The resurrection of the notion of “intellectual virtues” or regulative or virtue epistemology is an attempt to formulate in today’s terms and under contemporary conditions an idea whose origin lies in classical Greek philosophy. In other words, epistemic modesty in particular or philosophical modesty in general bespeaks the sort of humility that is the opposite of vanity and arrogance, and is incarnate in the therapeutic model as exemplifying the care, concern, and attentiveness that eludes the immodest, the vain, the arrogant. This is the converse of that species of self-importance and individual and group flattery one finds in academic circles routinely rewarding (by salaries, titles, awards, praise, etc.) the talented, the skilled, and the accomplished, routinely obsessing over citation numbers, attainment of tenure, individual and departmental prestige, funding and grants, leaving the stamp of one’s mental products on disciples, on one’s field, and so on.

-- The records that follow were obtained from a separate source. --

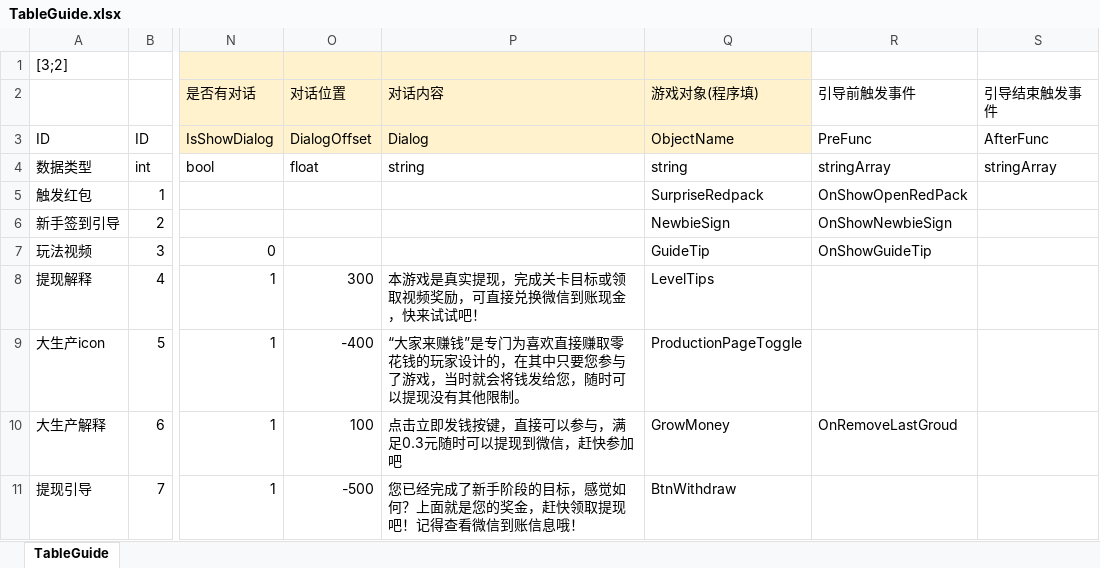
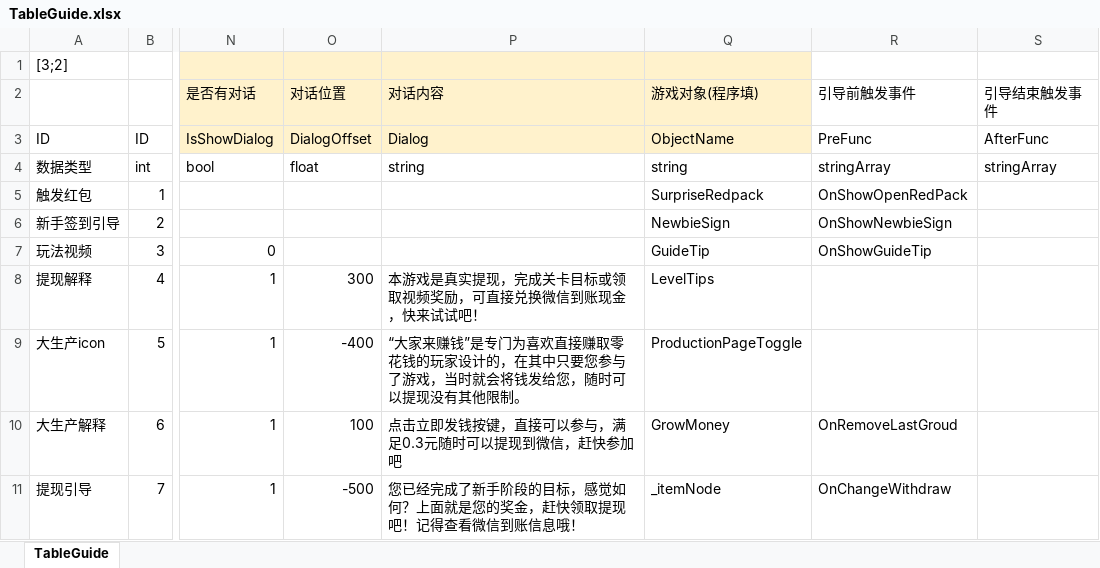
Before and after one commit to Shyf258/AnswerGame, an Excel workbook: Client/Table/Guide/TableGuide.xlsx, sheet TableGuide, drawn as a sheet; only a part is shown, gaps mark what is left out; values as stored, in another font and other column widths than the file's, no borders; the diff names each change by its address in the sheet, - before the commit and + after, or states it on an @@ line.

```diff
--- a/Client/Table/Guide/TableGuide.xlsx (sheet TableGuide)
+++ b/Client/Table/Guide/TableGuide.xlsx (sheet TableGuide)
-Q11 (游戏对象(程序填)): BtnWithdraw
+Q11 (游戏对象(程序填)): _itemNode
-R11 (引导前触发事件): (empty)
+R11 (引导前触发事件): OnChangeWithdraw
```
Also changed, not shown: 4 other files.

Finally, I should add that I don’t envision philosophers, professional or otherwise, being accorded any special status or privilege in public or political fora, their views filtered through participatory and deliberative democratic methods and processes along with the views of their fellow citizens (which does not mean their contributions might not be unsettling or that their engagement might come at great risk to themselves: witness Jan Patočka in the former Czechoslovakia or Rudolf Bahro in East Germany, or Buddhist monks and nuns in Tibet, or…Socrates in the agora).